The University has expanded health care coverage to include some secondary procedures aimed at alleviating the gender dysphoria faced by transgender and gender non-conforming people.
The University of Minnesota has expanded its gender care coverage offered through the employee benefit plan to include certain secondary procedures, such as facial masculinization or feminization and electrolysis for facial hair removal. The expanded health care coverage came into effect on January 1.
The expanded coverage emerged from collaboration between the Gender and Sexuality Center for Queer and Trans Life (GSC), the Transgender Advice and Action Team (TAAT) and the Office of Human Resources (OHR).
“We sent out the announcements on behalf of OHR, TAAT and GSC,” said Finn Schneider, acting director of GSC. “Before the day was over, we had nearly a dozen responses from employees and students alike, expressing their excitement.”
In an email to the Minnesota Daily, TAAT Co-Chair and Healthcare Task Force Chair Beth Elliott-Thul wrote, “This project has been worked on by many people who are employees and students. current or former university, for many hours and many spreadsheets. It’s really a project in which people have invested themselves body and soul.
Schneider said the healthcare system is not necessarily easy to navigate and is even more complicated for people oppressed by the same system.
“For a long time, medical procedures or medical services that we trans people need to be healthy and well were exclusions or considered elective procedures,” they said.
Schneider added that TAAT has worked to address these types of healthcare inequities since its inception.
Mary Rohman Kuhl, OHR’s senior director of total compensation, said OHR got involved after noticing growing frustration among people covered by the University’s health care plan about certain unintended medical procedures. covered.
Rohman Kuhl said OHR consulted with Medica, the University’s healthcare provider, to determine what secondary care procedures are considered medically necessary to maintain a certain level of care.
To determine the standards, OHR turned to the World Professional Association for Transgender Health (WPATH).
WPATH determines the guidelines, or “standards of care,” established to advise healthcare professionals on how to provide transgender and gender-diverse people with the care necessary to achieve personal comfort and maximize overall health.
OHR is reviewing WPATH standards to determine which services should be included in health care plans, according to Rohman Kuhl.
“Our attention has been brought to these standards because of our internal partners at the U, like our TAAT group and others who work in different departments across the U who have expertise in gender dysphoria” , said Rohman Kuhl.
Gender dysphoria is a feeling of discomfort or distress that can occur in people whose gender identity differs from their sex assigned at birth, according to the Mayo Clinic.
When OHR consulted with Medica about expanding services, Rohman Kuhl said OHR found that Medica was already moving forward to bring its covered procedures up to WPATH standards of care.
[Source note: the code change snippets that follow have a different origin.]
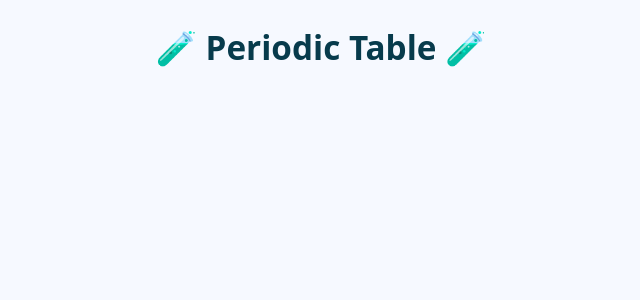
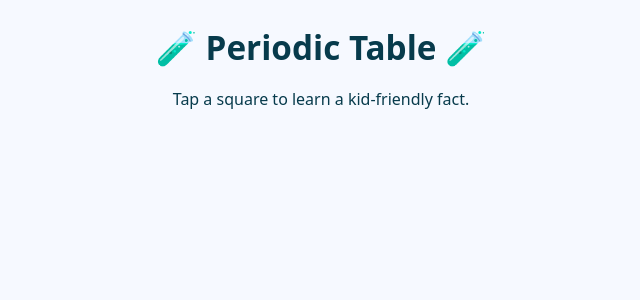
Before and after one commit to MEBANNED/fun-periodic-table, a Flask app: page / in a window 1280 px wide. Shown: the top 300 px of the page, without its empty margins (319-959 px from the left). Run offline with Flask 3, Linux system fonts and the light colour scheme.

Commit message:
Update index.html

```diff
--- a/templates/index.html
+++ b/templates/index.html
@@ -1,18 +1,19 @@
 <!DOCTYPE html>
 <html lang="en">
 <head>
-  <meta charset="UTF-8" />
+  <meta charset="utf-8" />
   <title>🧪 Periodic Table 🧪</title>
-  <link rel="stylesheet" href="style.css">
-  <script src="script.js" defer></script>
+  <meta name="viewport" content="width=device-width, initial-scale=1" />
+  <link rel="stylesheet" href="{{ url_for('static', filename='style.css') }}">
+  <script defer src="{{ url_for('static', filename='script.js') }}"></script>
 </head>
 <body>
   <h1>🧪 Periodic Table 🧪</h1>
+  <p class="hint">Tap a square to learn a kid-friendly fact.</p>
 
-  <!-- Grid -->
-  <div id="periodic-table" class="table"></div>
+  <div id="periodic-table" class="grid"></div>
 
-  <!-- Popup (hidden by default) -->
+  <!-- overlay + popup (hidden at start) -->
   <div id="overlay" class="hidden"></div>
   <div id="popup" class="popup hidden" role="dialog" aria-modal="true">
     <button id="close" class="close" aria-label="Close">×</button>
@@ -24,14 +25,7 @@
       </div>
     </div>
 
-    <div id="content" class="content">
-      <!-- Quick Reference text goes here by default -->
-    </div>
-
-    <div class="toggle-row">
-      <button id="btnQuick" class="toggle active" type="button">Quick Reference</button>
-      <button id="btnSpecs" class="toggle" type="button">Atomic Specs</button>
-    </div>
+    <div id="content" class="content">I help rockets fly! 🚀</div>
   </div>
 </body>
 </html>
```
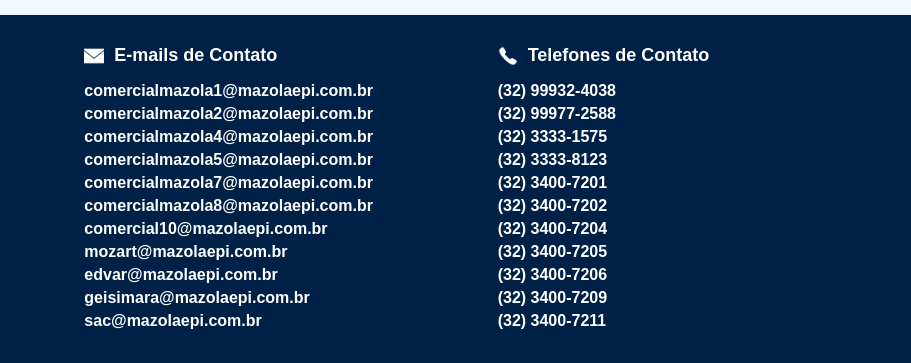
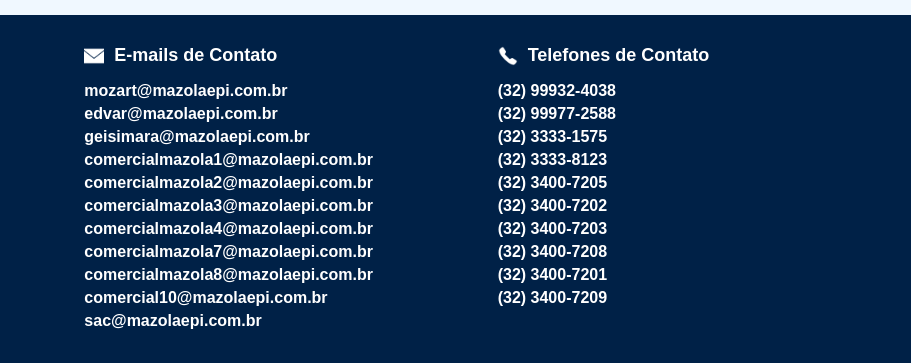
Before and after one commit to RuanAlmeidaTSI/mazolaepi, a website: page index.html in a window 1280 px wide. Shown: the part 1765-2128 px from the top of the page, 369-1280 px from the left. Drawn offline with nearby package versions, Linux system fonts and the light colour scheme.

Commit message:
Update index.html

```diff
--- a/index.html
+++ b/index.html
@@ -415,7 +415,7 @@
 
 
 
-    <footer>
+        <footer>
         <!-- Section 1: Logo and Address -->
         <div class="section address-section">
             <img src="images/logo.png" alt="Logo Mazola EPI" class="logo">
@@ -429,16 +429,17 @@
                 <img src="images/email.png" alt="Email Icon">E-mails de Contato
             </h3>
             <ul id="email-list">
+				<li>mozart@mazolaepi.com.br</li>
+                <li>edvar@mazolaepi.com.br</li>
+                <li>geisimara@mazolaepi.com.br</li>
                 <li>comercialmazola1@mazolaepi.com.br</li>
                 <li>comercialmazola2@mazolaepi.com.br</li>
+                <li>comercialmazola3@mazolaepi.com.br</li>
                 <li>comercialmazola4@mazolaepi.com.br</li>
-                <li>comercialmazola5@mazolaepi.com.br</li>
                 <li>comercialmazola7@mazolaepi.com.br</li>
                 <li>comercialmazola8@mazolaepi.com.br</li>
                 <li>comercial10@mazolaepi.com.br</li>
-                <li>mozart@mazolaepi.com.br</li>
-                <li>edvar@mazolaepi.com.br</li>
-                <li>geisimara@mazolaepi.com.br</li>
+
                 <li>sac@mazolaepi.com.br</li>
             </ul>
         </div>
@@ -453,13 +454,12 @@
                 <li>(32) 99977-2588</li>
                 <li>(32) 3333-1575</li>
                 <li>(32) 3333-8123</li>
+                <li>(32) 3400-7205</li>
+                <li>(32) 3400-7202</li>
+                <li>(32) 3400-7203</li>
+                <li>(32) 3400-7208</li>
                 <li>(32) 3400-7201</li>
-                <li>(32) 3400-7202</li>
-                <li>(32) 3400-7204</li>
-                <li>(32) 3400-7205</li>
-                <li>(32) 3400-7206</li>
                 <li>(32) 3400-7209</li>
-                <li>(32) 3400-7211</li>
             </ul>
         </div>
     </footer>
```
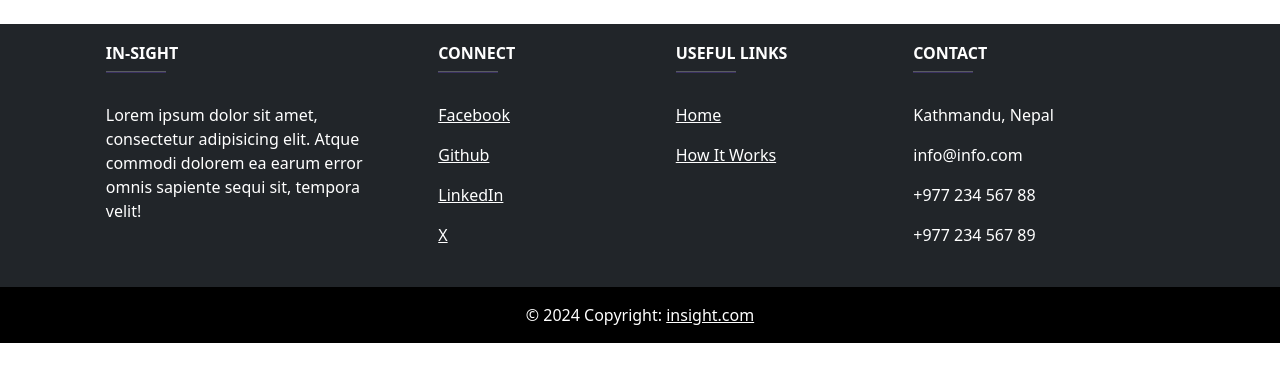
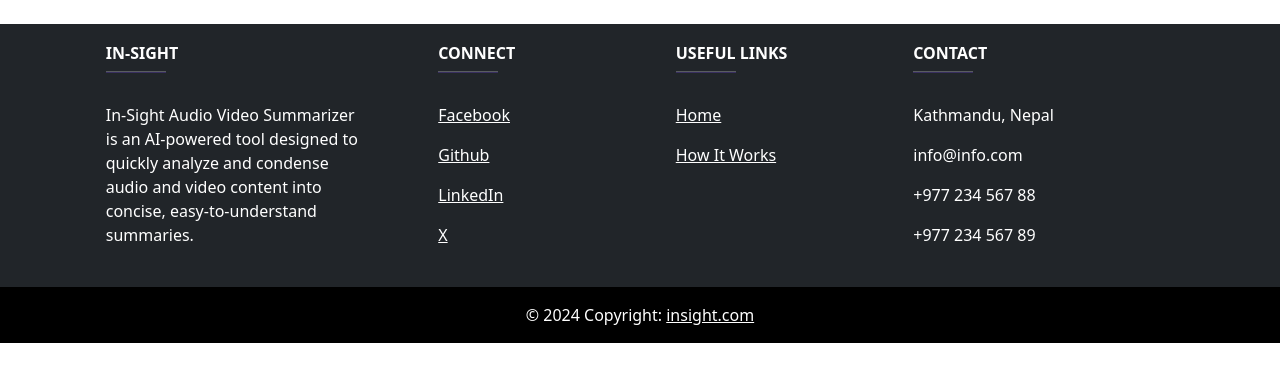
Before and after one commit to londonreturns/in-sight, a Flask app: page /howItWorks in a window 1280 px wide. Shown: the part 127-509 px from the top of the page. Run offline with Flask 3, Linux system fonts and the light colour scheme.

Commit message:
lorem ipsum replaced

```diff
--- a/in-sight-code/templates/footer.html
+++ b/in-sight-code/templates/footer.html
@@ -7,8 +7,7 @@
                     <hr class="mb-4 mt-0 d-inline-block mx-auto"
                         style="width: 60px; background-color: #7c4dff; height: 2px"/>
                     <p>
-                        Lorem ipsum dolor sit amet, consectetur adipisicing elit. Atque commodi dolorem ea earum error
-                        omnis sapiente sequi sit, tempora velit!
+                        In-Sight Audio Video Summarizer is an AI-powered tool designed to quickly analyze and condense audio and video content into concise, easy-to-understand summaries.
                     </p>
                 </div>
                 <div class="col-md-2 col-lg-2 col-xl-2 mx-auto mb-4">
```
“Beginning this fall, the OHR is committed to holding very regular meetings with TAAT members. So, on a weekly or bi-weekly basis, we had two of our TAAT members who were very knowledgeable about health care issues meet with an OHR employee,” Schneider said. “I think that’s been instrumental in that progress.”
The change enacted January 1 applies to employees covered by the University Employee Medical Insurance Plan offered by OHR.
However, Schneider said another change TAAT would like to see is to make other health care plans like the pharmacy plan, employee assistance plan, and student plan more inclusive for transgender and non-transgender people. gender-conform.
“One of the things that TAAT is excited to do in the future is to really build a relationship with the Office of Student Health Benefits, so that we can try to help that process when the time comes for them to bid again on their plans,” they said.
WPATH is expected to release new standards of care this spring, according to Katie Kolodge, health and wellness consultant for OHR. Kolodge said OHR plans to continue the process of working with GSC and TAAT to ensure OHR understands what is needed in terms of gender care and health care coverage.
“It’s really an amazing win,” Kolodge said. “We’re so grateful and we’re like, ‘there’s more work to do. We have to get back to it.